### What is expected
Only one portion of the data is to be written out: from the line bearing "Before and after one commit to romainrey/ANN_DD2437, a" through the line bearing "Also changed, not shown: parts of 24". Write it exactly as it appears.

### Materials provided
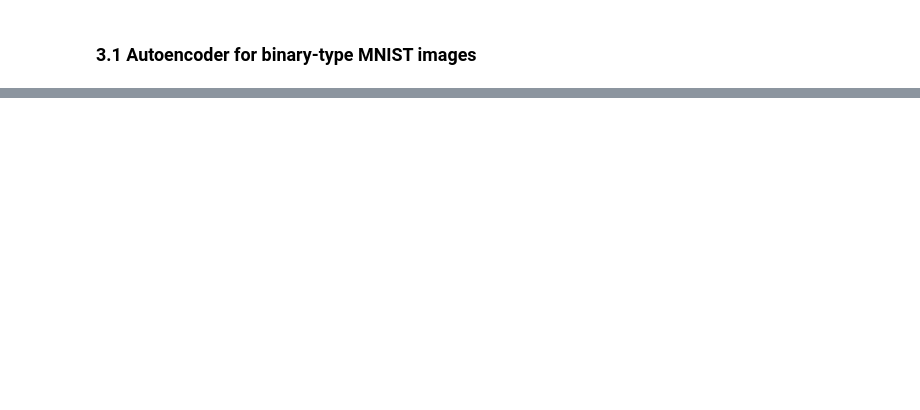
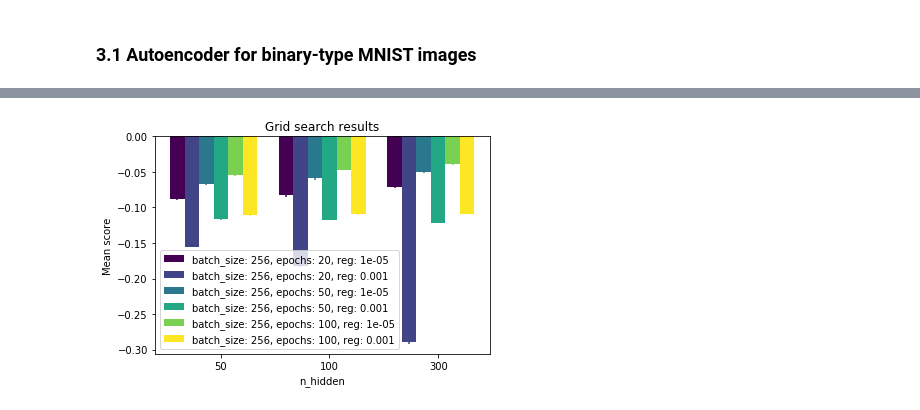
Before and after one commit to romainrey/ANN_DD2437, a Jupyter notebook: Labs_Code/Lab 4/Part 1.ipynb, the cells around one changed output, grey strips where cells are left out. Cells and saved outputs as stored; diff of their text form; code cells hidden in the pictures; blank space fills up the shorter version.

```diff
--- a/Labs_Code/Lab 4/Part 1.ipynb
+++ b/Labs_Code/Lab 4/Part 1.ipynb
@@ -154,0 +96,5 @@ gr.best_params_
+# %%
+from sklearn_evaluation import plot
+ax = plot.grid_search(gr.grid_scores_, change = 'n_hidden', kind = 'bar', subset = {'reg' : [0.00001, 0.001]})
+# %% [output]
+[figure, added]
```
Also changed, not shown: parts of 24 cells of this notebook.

--

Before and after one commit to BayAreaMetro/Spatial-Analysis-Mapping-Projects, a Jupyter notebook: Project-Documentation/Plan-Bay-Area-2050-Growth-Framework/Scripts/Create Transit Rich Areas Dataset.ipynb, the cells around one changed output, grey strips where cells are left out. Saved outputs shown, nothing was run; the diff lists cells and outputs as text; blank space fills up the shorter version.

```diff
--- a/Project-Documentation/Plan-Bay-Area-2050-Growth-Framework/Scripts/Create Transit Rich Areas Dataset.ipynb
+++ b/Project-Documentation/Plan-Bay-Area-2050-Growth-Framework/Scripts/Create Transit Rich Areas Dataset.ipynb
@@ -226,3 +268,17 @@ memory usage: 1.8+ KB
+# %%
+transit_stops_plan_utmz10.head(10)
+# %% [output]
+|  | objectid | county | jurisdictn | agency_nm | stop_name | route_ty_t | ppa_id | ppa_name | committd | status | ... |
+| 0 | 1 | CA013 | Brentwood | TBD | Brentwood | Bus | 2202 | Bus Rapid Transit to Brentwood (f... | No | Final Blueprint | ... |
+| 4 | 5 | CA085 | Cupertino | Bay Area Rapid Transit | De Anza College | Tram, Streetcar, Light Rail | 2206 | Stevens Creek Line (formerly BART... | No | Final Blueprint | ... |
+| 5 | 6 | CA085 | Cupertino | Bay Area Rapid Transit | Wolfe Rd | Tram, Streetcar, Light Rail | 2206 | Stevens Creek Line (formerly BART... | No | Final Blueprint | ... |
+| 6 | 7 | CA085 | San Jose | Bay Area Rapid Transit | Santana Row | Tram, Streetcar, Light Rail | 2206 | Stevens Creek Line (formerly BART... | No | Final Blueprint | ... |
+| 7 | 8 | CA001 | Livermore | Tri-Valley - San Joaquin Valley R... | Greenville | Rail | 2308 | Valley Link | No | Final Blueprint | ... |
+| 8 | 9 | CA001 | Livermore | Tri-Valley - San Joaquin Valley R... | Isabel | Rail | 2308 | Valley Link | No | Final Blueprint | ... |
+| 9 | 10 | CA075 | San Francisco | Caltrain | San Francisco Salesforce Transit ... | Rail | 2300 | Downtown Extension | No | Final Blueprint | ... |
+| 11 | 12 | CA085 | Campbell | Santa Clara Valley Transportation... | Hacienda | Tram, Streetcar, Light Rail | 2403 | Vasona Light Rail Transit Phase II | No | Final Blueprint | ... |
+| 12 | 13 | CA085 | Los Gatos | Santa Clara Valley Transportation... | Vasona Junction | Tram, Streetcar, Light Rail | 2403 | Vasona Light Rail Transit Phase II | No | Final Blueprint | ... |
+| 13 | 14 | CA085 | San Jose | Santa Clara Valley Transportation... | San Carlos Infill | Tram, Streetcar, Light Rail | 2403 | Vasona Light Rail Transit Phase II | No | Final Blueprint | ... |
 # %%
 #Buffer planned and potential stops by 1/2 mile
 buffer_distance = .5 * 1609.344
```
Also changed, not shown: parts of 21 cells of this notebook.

### Solution to the exercise
Before and after one commit to romainrey/ANN_DD2437, a Jupyter notebook: Labs_Code/Lab 4/Part 1.ipynb, the cells around one changed output, grey strips where cells are left out. Cells and saved outputs as stored; diff of their text form; code cells hidden in the pictures; blank space fills up the shorter version.

```diff
--- a/Labs_Code/Lab 4/Part 1.ipynb
+++ b/Labs_Code/Lab 4/Part 1.ipynb
@@ -154,0 +96,5 @@ gr.best_params_
+# %%
+from sklearn_evaluation import plot
+ax = plot.grid_search(gr.grid_scores_, change = 'n_hidden', kind = 'bar', subset = {'reg' : [0.00001, 0.001]})
+# %% [output]
+[figure, added]
```
Also changed, not shown: parts of 24 cells of this notebook.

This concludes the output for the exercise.